The only chance you have to manage all your workers and their functions is to use the games extensive menu system. There are menus tracking literally ever function of the game. You have menus for all of your citizens showing their experience levels, current jobs, marital status, housing status, and much more. You can access menus for your economic and military stats. You can view an overhead map color coded to show different topics of interest (much like in the Sim City series). You can also view timelines. It would seriously take all day to list all of the functions that you can control and monitor in this game. Unlike many games though, you will actually need to monitor all of these things to efficiently run a larger village.
You?ll find the standard RTS options within Cultures 2. However there is no large network support, so for now you?ll have to find someone with the game to direct connect to. That is never a good thing and with the lack of unique or innovative multiplayer options, it?s even more frustrating. However if you manage to get someone to play with, you?ll find that the game is much more replay able against someone with true intelligence rather than the easily manipulated game AI.

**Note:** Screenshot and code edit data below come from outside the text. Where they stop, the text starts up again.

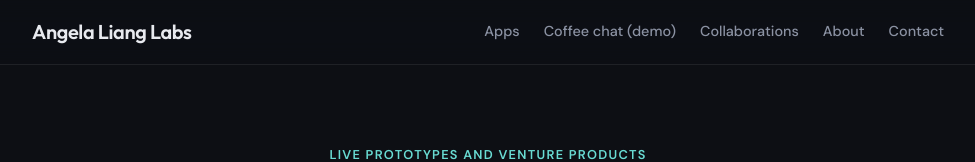
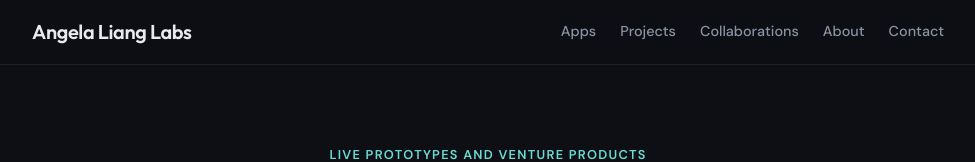
Before and after one commit to AngelaLYY/angelalianglabs-portfolio, a plain HTML site: page index.html in a window 1280 px wide. Shown: the top 162 px of the page, without its empty margins (152-1127 px from the left). Drawn offline with Linux system fonts and the light colour scheme.

Commit message:
corrected a tab's name

```diff
--- a/index.html
+++ b/index.html
@@ -16,7 +16,7 @@
       <a href="/" class="logo">Angela Liang Labs</a>
       <nav class="nav">
         <a href="#apps">Apps</a>
-        <a href="#coffee-chat-demo">Coffee chat (demo)</a>
+        <a href="#apps">Projects</a>
         <a href="#collaborations">Collaborations</a>
         <a href="#about">About</a>
         <a href="#contact">Contact</a>
```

Ultimately, this is a game of micromanagement and ultimately this is what will either make you love it or make you hate it. Either way, you have to respect the work put into this title. JoWood continues to put out solid games in many different genres and while this game isn?t groundbreaking, it is another solid addition to their line. While the cartoonish style and time consuming game play are definitely not for everyone, I don?t think the game was made with everyone in mind. I think this game was made to appeal to fans of RTS games who want a more interactive and in depth experience. When I first started playing this game, I didn?t like it much at all. I was overwhelmed by all that I was going to have to do. It didn?t take long for me to pick up on things though, and once I got rolling, I found myself losing track of time and telling myself I?d play for just fifteen more minutes again and again.